Making a Good Fit, Great: KBR Manages Spacesuits for Historic Female Spacewalk
Astronaut Christina Koch works on the ISS during the first all-female spacewalk. Photo credit: NASA
With the Earth 250 miles below, NASA astronaut Jessica Meir is pictured tethered to the outside of the International Space Station during the historic seven-hour, 17-minute spacewalk she conducted with fellow NASA astronaut Christina Koch. Photo credit: NASA
The reflection in NASA astronaut Jessica Meir's spacesuit helmet is fellow NASA astronaut Christina Koch photographing her crewmate during their third spacewalk on Jan. 20 to finalize upgrading power systems on the International Space Station's Port-6 truss structure. Photo credit: NASA
28 Jan 2020
How can astronauts venture outside their space vehicles in minus 250 degrees Fahrenheit? What puts the “walk” in a spacewalk? A spacesuit, of course.
On Oct. 18, 2019 NASA astronauts Jessica Meir and Christina Koch performed a seven-hour extravehicular activity (EVA), also known as a spacewalk, to replace a battery component on the exterior of the International Space Station.

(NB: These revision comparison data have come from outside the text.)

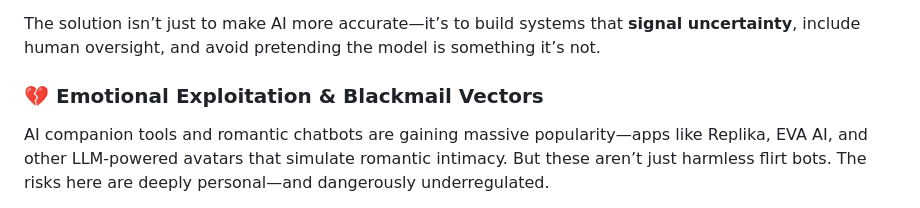
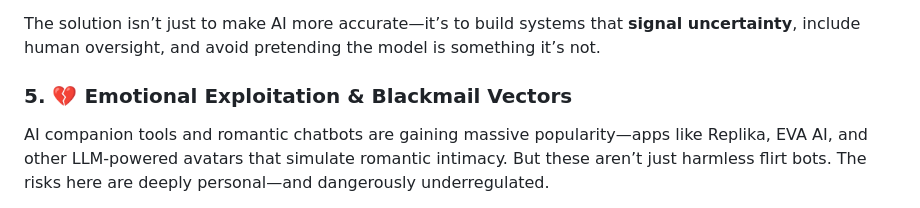
Before and after one commit to M1ckeysofine/portfolio, a Markdown page: notes/The State of AI Security in 2025.md, the part around the change. Rendered like a GitHub page.

```diff
--- a/notes/The State of AI Security in 2025.md
+++ b/notes/The State of AI Security in 2025.md
@@ -96,7 +96,7 @@ This isn’t just a UX problem—it’s a **security liability**. Especially whe
 
 The solution isn’t just to make AI more accurate—it’s to build systems that **signal uncertainty**, include human oversight, and avoid pretending the model is something it’s not.
 
-### 💔 Emotional Exploitation & Blackmail Vectors
+### 5. 💔 Emotional Exploitation & Blackmail Vectors
 
 AI companion tools and romantic chatbots are gaining massive popularity—apps like Replika, EVA AI, and other LLM-powered avatars that simulate romantic intimacy. But these aren’t just harmless flirt bots. The risks here are deeply personal—and dangerously underregulated.
 
```
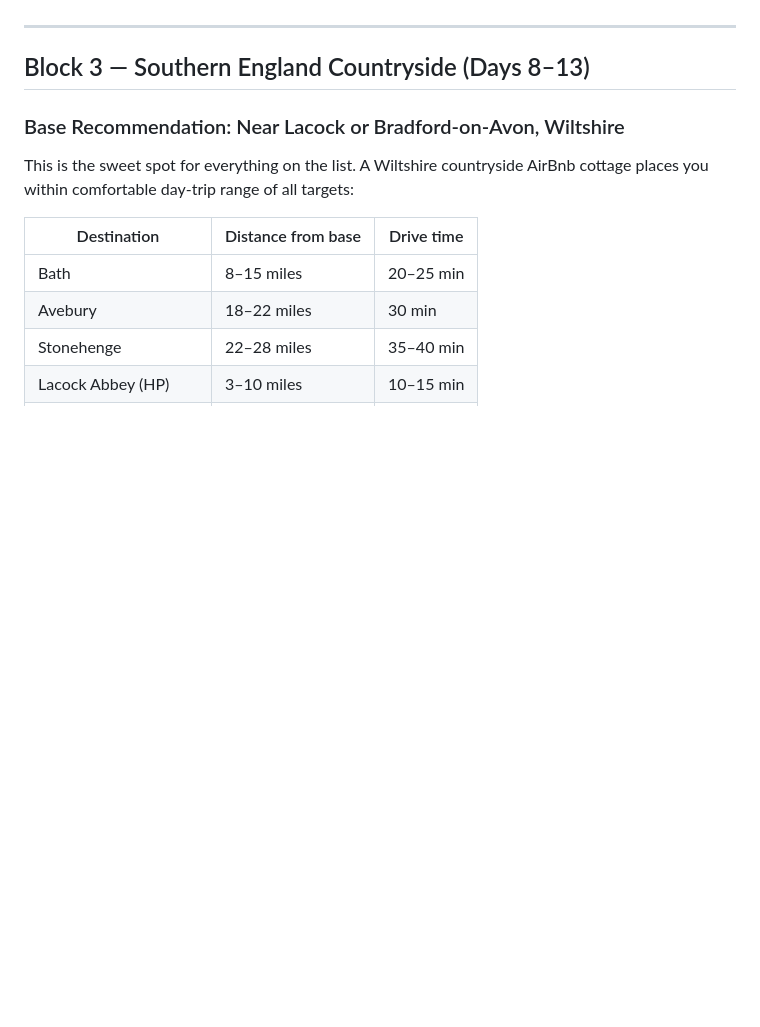
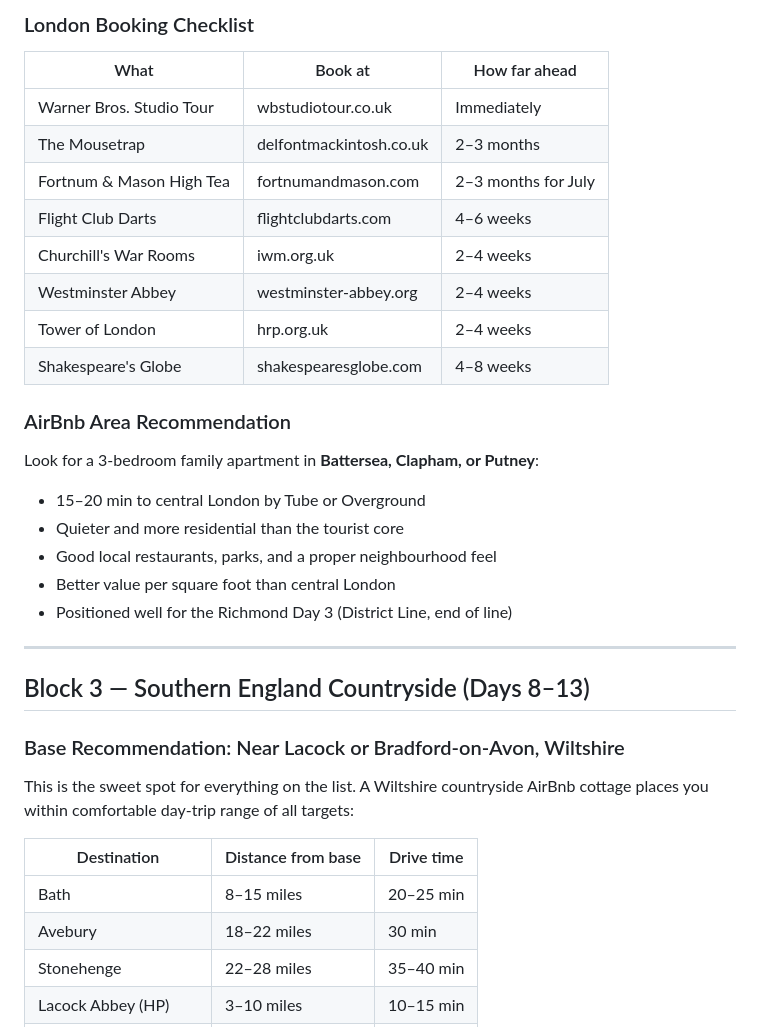
Before and after one commit to benhtodd/euroVacay, a Markdown page: plans/euro.trip.md, the part around one of its changes. Drawn GitHub-style; blank space fills up the shorter version.

```diff
--- a/plans/euro.trip.md
+++ b/plans/euro.trip.md
@@ -112,3 +210,24 @@ Train from Windsor → London Waterloo: 55 min via Windsor & Eton Riverside.
+### London Booking Checklist
+
+| What | Book at | How far ahead |
+|---|---|---|
+| Warner Bros. Studio Tour | wbstudiotour.co.uk | Immediately |
+| The Mousetrap | delfontmackintosh.co.uk | 2–3 months |
+| Fortnum & Mason High Tea | fortnumandmason.com | 2–3 months for July |
+| Flight Club Darts | flightclubdarts.com | 4–6 weeks |
+| Churchill's War Rooms | iwm.org.uk | 2–4 weeks |
+| Westminster Abbey | westminster-abbey.org | 2–4 weeks |
+| Tower of London | hrp.org.uk | 2–4 weeks |
+| Shakespeare's Globe | shakespearesglobe.com | 4–8 weeks |
+
+### AirBnb Area Recommendation
+
+Look for a 3-bedroom family apartment in **Battersea, Clapham, or Putney**:
+- 15–20 min to central London by Tube or Overground
+- Quieter and more residential than the tourist core
+- Good local restaurants, parks, and a proper neighbourhood feel
+- Better value per square foot than central London
+- Positioned well for the Richmond Day 3 (District Line, end of line)
 
 ---
 
```
Also changed, not shown: other parts of plans/euro.trip.md (+134 -36 lines).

More than 200 spacewalks have been completed throughout the past two decades, but this routine maintenance procedure made headlines for being the first spacewalk completed by two women.
KBR helped NASA take this historic step through its work with Extravehicular Mobility Units (EMUs), commonly referred to as spacesuits. Prior to any given spacewalk, KBR is behind the scenes at NASA playing an integral role in identifying sizes for all suit components, maintaining suit data, testing and evaluating the parts and assisting with suit training for astronauts.
Spacesuit fit and use training is crucial to the success of each mission. To ensure precision, the crewmember’s body is measured via laser scanning. KBR inputs these results through various algorithms to predict the sizes needed for each part of the astronaut’s spacesuit for fit checks.
KBR Suit Engineer and Flight Coordinator Roger Graham worked with both Meir and Koch personally to support their flight-specific training events related to the suits.
“I followed their flight assignment flow from their first Neutral Buoyancy Laboratory (NBL) training event through their EVAs. I was responsible for their EMU sizing and all accompanied options worn inside the suit,” Graham said.
Alongside Graham, KBR Back-up Suit Engineer and fellow Flight Coordinator Luciana Zucconi also attended both suited and non-suited astronaut training operations involving the EMU and EVA hardware leading up to the walk.
One of these exercises took place at the NBL in Houston, the world’s largest indoor pool filled with 6.2 million gallons of water. At the bottom of the pool sits a full-scale replica of the space station. Though astronauts are not truly weightless while underwater, they are considered neutrally buoyant. This means an object does not sink or float, simulating microgravity.
NBL training allows the astronauts to hone in on their skills and learn how to use the tools they will need during their spacewalk, practicing tasks dozens of times before ever leaving Earth. Likewise, this training offers crew members a chance to make sure their suit fits properly during all activities.
KBR also supported vacuum chamber events, where astronauts are placed into a vacuum test facility wearing a flight EMU. During these events, the astronauts are trained to assess the capabilities of high-fidelity space hardware. Similar to NBL training, both Graham and Zucconi were responsible for suit up sizing, adjustments and associated crew options.
Before any spacewalk, KBR supports an on-orbit fit verification with the astronauts on the space station to help identify problems before they arise, recommend what components to change and perform checks for anything out of the ordinary. During this fit verification exercise in space, the crew suits up, pressurizes the suit, and responds to the ground by reading a checklist and giving feedback regarding suit fit.
“We create a troubleshooting matrix for the Capsule Communicator (CAPCOM) to read back with any adjustments that may be needed due to spinal growth, or any other fit issues that weren’t expected on the ground,” Zucconi said.
Achieving an optimal suit fit takes time and experience, but it is also an interactive process that requires open communication between the crewmember and suit engineers.
“I have worked with several astronaut classes, starting in 1995, and this class is one of the most forthcoming with information regarding their suit fit,” Graham said. “This is extremely beneficial, as we can now ‘make a good fit, great’!”
During this historic spacewalk, the KBR team sat on-site at NASA’s Johnson Space Center in Houston as they normally do.
“We provide backroom support for mission control during real-time, EMU-related activities,” said KBR Lead Technical Point of Contact Manager Marques Lynch. “The EVA was a success and the women completed all assignments with no complications.”
Only 15 women have participated in a fraction of the 451 spacewalks throughout history. Reflecting on the important day, Zucconi noted how glad she was to be a part of this pioneering achievement.
“Women have been in space for a long time, but until now have completed spacewalks alongside men. I am so proud of these ladies, and very proud to be part of this effort,” she said.
“Throughout Christina and Jessica’s training, I have observed their hard work and dedication. It is exciting to have direct relationships with two female astronauts who made history – especially for women in STEM.”